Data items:
# # #

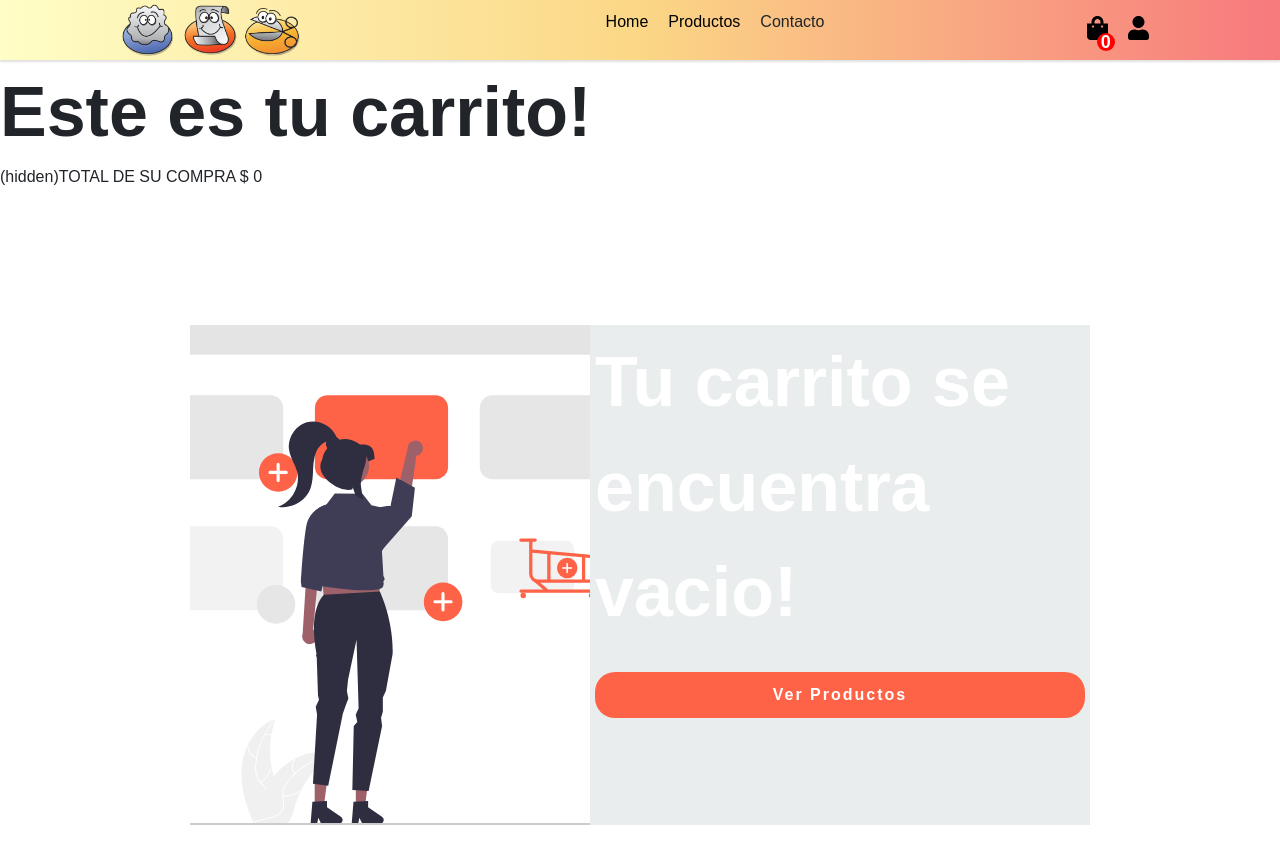
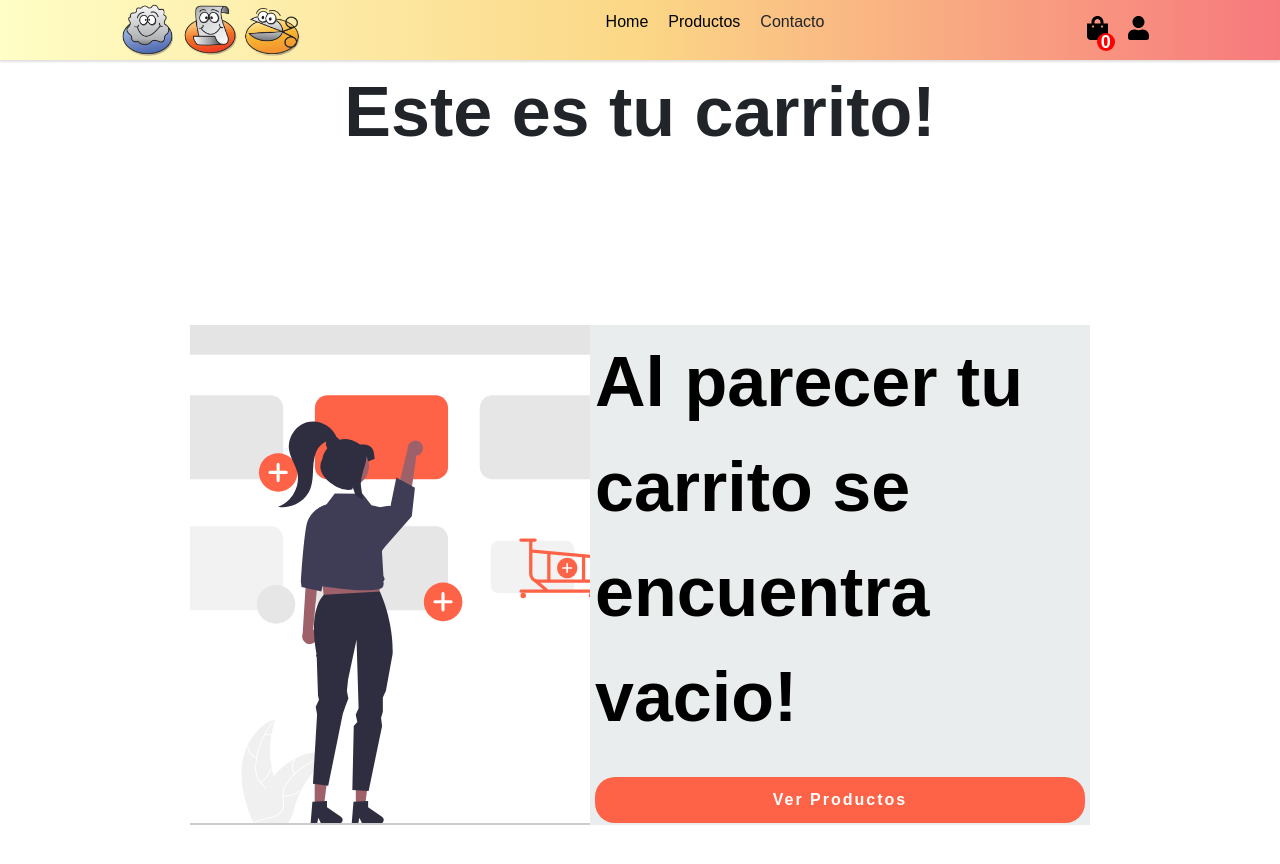
Before and after one commit to ChristiaCorrado/piedrapapeltijera-ecommerce, a React (Create React App) app: page /cart in a window 1280 px wide. Shown: the top 864 px of the page. Built offline with nearby package versions, Linux system fonts and the light colour scheme.

Commit message:
ItemCollection

```diff
--- a/src/components/Cart/Cart.css
+++ b/src/components/Cart/Cart.css
@@ -18,6 +18,7 @@
 .titleCart{
     font-size:70px;
     font-weight:700;
+    text-align: center;
 }
 
 .cardCart img{
@@ -40,6 +41,10 @@
     align-items:center;
 }
 
+.totalDeCompra{
+    font-size: 25px;
+}
+
 .imgCartVacio{
     width: 400px;
     height: 500px;
@@ -55,7 +60,7 @@
     font-size:70px;
     font-weight:700;
     padding-top: 80px;
-    color:white;
+    color:black;
     background:#EAEDED;
     padding:1%;
 }
--- a/src/components/Cart/Cart.jsx
+++ b/src/components/Cart/Cart.jsx
@@ -4,8 +4,13 @@ import { CartContext } from "../../context/CartContext";
 import { Link } from "react-router-dom";
 const Cart = ( ) =>{
 
-    const {cart, removeItem, totalDeCompra } = useContext(CartContext)
+    const {cart, removeItem, totalDeCompra, vaciarCart } = useContext(CartContext)
 
+    console.log(totalDeCompra);
+
+    const dataClient = { buyer: {name: 'chris', phone: '123', email: 'chris@chis.com'} , items:{cart}, totalDeCompra }
+
+    console.log(dataClient);
 
     return(
         <>
@@ -14,7 +19,7 @@ const Cart = ( ) =>{
                     {cart.length === 0 ? (<div className="cartVacio">
                                             <div className="imgCartVacio"></div>
                                             <div>
-                                                <div className="titleCartVacio">Tu carrito se encuentra vacio!
+                                                <div className="titleCartVacio">Al parecer tu carrito se encuentra vacio!
                                                 <Link to={"/products"}><button className="btn btnCartAdd">Ver Productos</button></Link>
                                                 </div>
                                             </div>
@@ -36,14 +41,15 @@ const Cart = ( ) =>{
                     )
                     }
 
-                    {totalDeCompra === 0 ? <div>
-                                                <div>
-                                                    TOTAL DE SU COMPRA $ {totalDeCompra}
+                    { cart.length !== 0  ? <div>
+                                                <div className="totalDeCompra">
+                                                    TOTAL DE SU COMPRA $ {totalDeCompra}.
                                                 </div>
-                                                <div>
-                                                    <button className="btn">Vaciar Carrito</button>
+                                                <div className="d-flex">
+                                                    <button className="btn" onClick={ vaciarCart } >Vaciar Carrito</button>
+                                                    <button className="btn" >Finalizar Compra</button>
                                                 </div>
-                                            </div> : <div Style={'display:hidden'}> (hidden)TOTAL DE SU COMPRA $ {totalDeCompra}</div>}
+                                            </div> : <div/> }
            </div>
 
         </>
--- a/src/components/ItemCount/ItemCount.jsx
+++ b/src/components/ItemCount/ItemCount.jsx
@@ -42,7 +42,7 @@ const ItemCount = ({ stock, initial, itemAdd}) =>{
                     <div className="">Producto Agregado al carrito</div>
                     <div className="">
                         <Link to="/products"><button className="btn">Ver Mas Productos</button></Link>
-                        <Link to="/cart"><button className="btn">Finalizar Compra</button></Link>
+                        <Link to="/cart"><button className="btn">Ver Carrito</button></Link>
                     </div>
                 </>):(
 
--- a/src/context/CartContext.jsx
+++ b/src/context/CartContext.jsx
@@ -53,10 +53,7 @@ export const CartProvider = ({ children }) => {
     setCart(newCartRemove);
   }
 
-  const vaciarCart=()=> {
-    setCart([])
-  }
-
+  const vaciarCart=()=> setCart([])
 
   return(
     <CartContext.Provider
```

# # #

* [Problem description] Go through the entries and report every line with the string "align".

* [Solution for this task]
+    text-align: center;
     align-items:center;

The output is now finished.